Fate has a varied definition. Does it mean the consequence of our choices, like "sealing your fate" after untoward acts? Or does it mean an outside hand, like "fate dealt that hand" to explain why circumstances occur? Or does it mean the ultimate destination, from the shared root of destiny, like "you must accept your fate". Just saying "fate" doesn't really say anything at all.
Insofar as fate as a consequence, there is no issue. Consequences do follow decisions. In this context, none of the other terms really share this definition. I like to consider fate in this singular way.
Now, there's the concept of the outside hand. This is most like super intention or providence. Is it God, the devil, nature, or gremlins? Something somewhere is influencing things. I think providence is the best term here. It best sums the concept of an active observer, and squashes basic deistic premises God as an inactive observer. He's been clearly involved in the past and hasn't indicated he plans to step away.
Turning to fate as a destination, this is the ugliest use of the term. In no small part purpose and destiny are best transposed here. And of those two, destiny best indicates the destination. Knowing your destination does not preclude your destination, I might add. Those ascribing to predestination would not agree. However, the logic simply does not follow that destiny must be absolute.
There's this contrast with purpose. In no small part destiny seems to indicate the "where" or "what" of a journey's end. Your destiny is your destination. However, purpose seems to better reflect the "why" of such a journey. It addresses the reason and sometimes the intrinsic value of the journey.
Let's briefly dance with the mother of all terms, super intention. Super intention is the will of God, typically. It is what God wants or intends for our lives. The problem is not that God desires something. The question that has plagued man for centuries is if we are capable of accomplishing less, more, or just different than that intention. Is God's sovereignty compromised if God's intentions are not realized?
The issue falls back to free will. We know free will exists for God's pleasure to be volitionally loved. We know that free will is important so God's control over our actions does not result in God's preordainment of sinful acts. Free will seems important to make the world go 'round.

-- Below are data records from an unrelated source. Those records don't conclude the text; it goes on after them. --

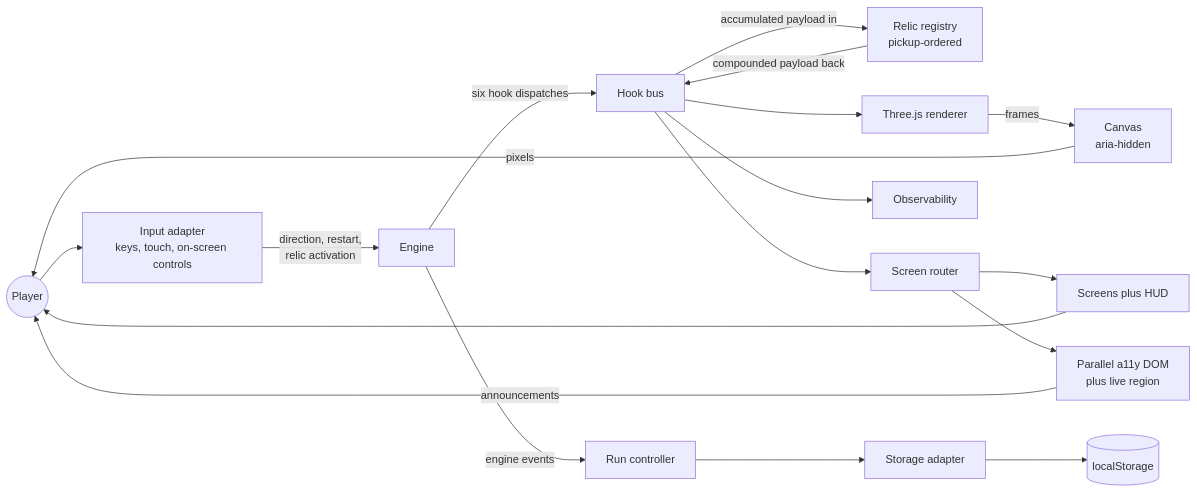
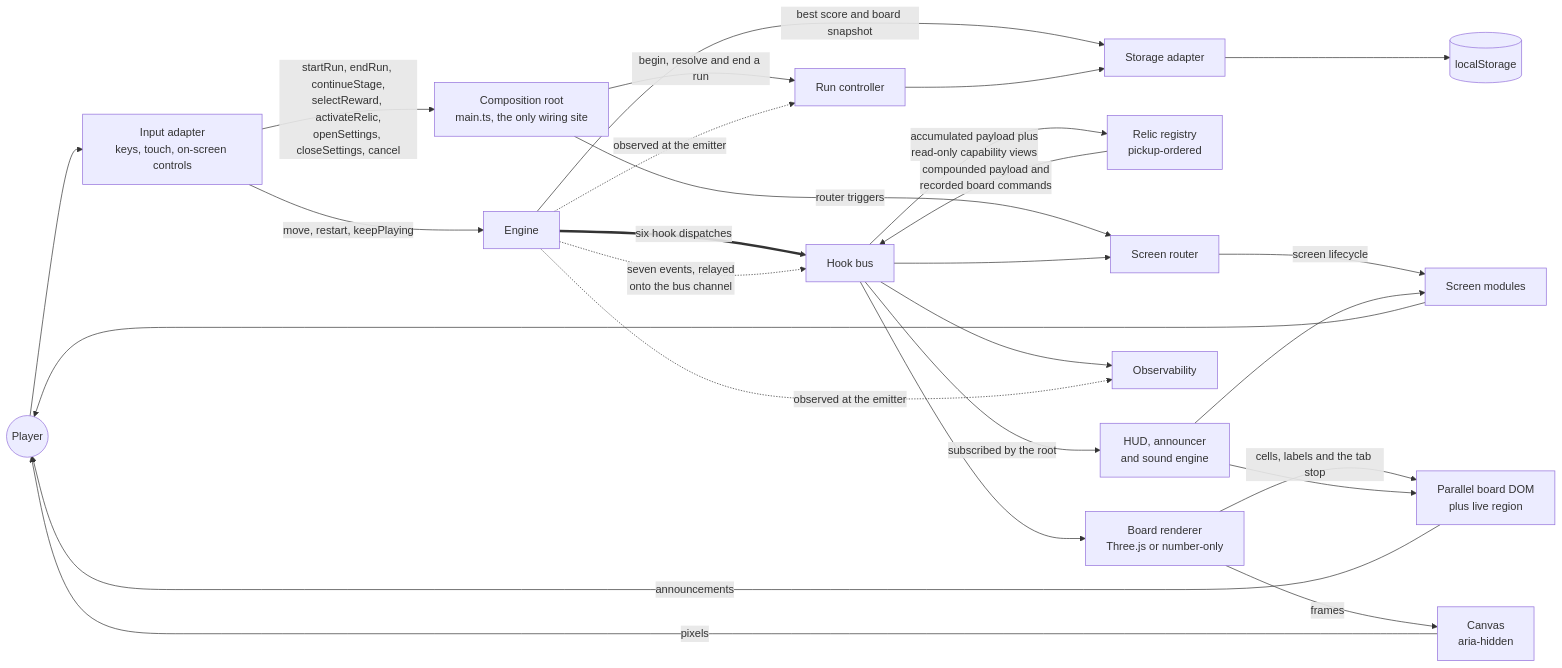
One commit to blitzy-public-samples/2048 changed the diagram in docs/architecture/component-interaction.md. Above: the diagram before and after it, drawn with Mermaid. The commit also changed other lines of this file and 109 other files, not shown here.

First line of the commit message:
Harden the recorded-gameplay gate, the stage and run domain, and the observability surfaces

````diff
--- a/docs/architecture/component-interaction.md
+++ b/docs/architecture/component-interaction.md
@@ -31,21 +31,30 @@
 ```mermaid
 graph LR
   P((Player))
   P --> IN2["Input adapter<br/>keys, touch, on-screen controls"]
-  IN2 -->|"direction, restart,<br/>relic activation"| ENG2["Engine"]
-  ENG2 -->|"six hook dispatches"| BUS2["Hook bus"]
-  BUS2 -->|"accumulated payload in"| REL2["Relic registry<br/>pickup-ordered"]
-  REL2 -->|"compounded payload back"| BUS2
-  BUS2 --> REND2["Three.js renderer"]
-  BUS2 --> RT["Screen router"]
+  IN2 -->|"move, restart, keepPlaying"| ENG2["Engine"]
+  IN2 -->|"startRun, endRun, continueStage,<br/>selectReward, activateRelic,<br/>openSettings, closeSettings, cancel"| ROOT["Composition root<br/>main.ts, the only wiring site"]
+  ROOT -->|"begin, resolve and end a run"| RUNC["Run controller"]
+  ROOT -->|"router triggers"| RT["Screen router"]
+  ENG2 ==>|"six hook dispatches"| BUS2["Hook bus"]
+  BUS2 -->|"accumulated payload plus<br/>read-only capability views"| REL2["Relic registry<br/>pickup-ordered"]
+  REL2 -->|"compounded payload and<br/>recorded board commands"| BUS2
+  ENG2 -.->|"seven events, relayed<br/>onto the bus channel"| BUS2
+  BUS2 --> REND2["Board renderer<br/>Three.js or number-only"]
+  BUS2 --> RT
+  BUS2 -->|"subscribed by the root"| HUD2["HUD, announcer<br/>and sound engine"]
   BUS2 --> OBS2["Observability"]
+  ENG2 -.->|"observed at the emitter"| RUNC
+  ENG2 -.->|"observed at the emitter"| OBS2
   REND2 -->|"frames"| CANVAS["Canvas<br/>aria-hidden"]
-  RT --> DOMUI["Screens plus HUD"]
-  RT --> A11Y["Parallel a11y DOM<br/>plus live region"]
-  ENG2 -->|"engine events"| RUNC["Run controller"]
-  RUNC --> STOR["Storage adapter"]
+  REND2 -->|"cells, labels and the tab stop"| A11Y["Parallel board DOM<br/>plus live region"]
+  RT -->|"screen lifecycle"| DOMUI["Screen modules"]
+  HUD2 --> DOMUI
+  HUD2 --> A11Y
+  ENG2 -->|"best score and board snapshot"| STOR["Storage adapter"]
+  RUNC --> STOR
   STOR --> LS[("localStorage")]
   CANVAS -->|"pixels"| P
   DOMUI --> P
   A11Y -->|"announcements"| P
 ```
````
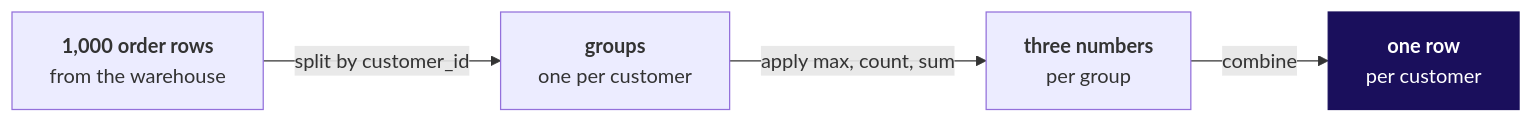
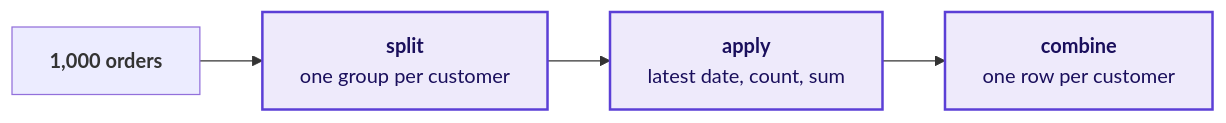
The fourth of 19 diagrams in content/W02/D4/slides/C2_W02_D04_half1_STUDENT.md (fde-academy-lab/c2-content-factory), drawn with Mermaid before and after one commit. The commit also changed other lines of this file and 9 other files, not shown here.

````diff
--- a/content/W02/D4/slides/C2_W02_D04_half1_STUDENT.md
+++ b/content/W02/D4/slides/C2_W02_D04_half1_STUDENT.md
@@ -158,8 +231,8 @@
 ```mermaid
 flowchart LR
-    R["<b>1,000 order rows</b><br/>from the warehouse"] -->|"split by customer_id"| G["<b>groups</b><br/>one per customer"]
-    G -->|"apply max, count, sum"| A["<b>three numbers</b><br/>per group"]
-    A -->|"combine"| T["<b>one row</b><br/>per customer"]
-    classDef bet fill:#1A0F5C,stroke:#1A0F5C,color:#FFFFFF
-    class T bet
+    O["<b>1,000 orders</b>"] --> S["<b>split</b><br/>one group per customer"]
+    S --> A["<b>apply</b><br/>latest date, count, sum"]
+    A --> C["<b>combine</b><br/>one row per customer"]
+    classDef known fill:#EEEAFB,stroke:#5B3FD6,color:#1A0F5C,stroke-width:2px
+    class S,A,C known
 ```
````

Many contrarians here would tell me that free will is illusive because it is a necessary idea for man in light of the ultimate consequences of God's ultimate sovereignty. That is, we don't really choose anything because God decided long ago.
I have an opinion on the issue of predestination. But to this particular discussion the only question required is, "Can God allow free will?" The answer to that tricky question opens windows of possibilities. And possibilities, the root of all evil, bring about a potential liberty in Christ.
And as we describe the complex tapestry of how God orchestrates all of nature, time, and the cosmos, it is terms like fate, destiny, super intention, purpose, and providence that we use like tools. We are attempting to say a number equivalent to infinity. Of course it comes up short. However, imperfect terms are at least terms. And with terms there is discussion. And with discussion, growth.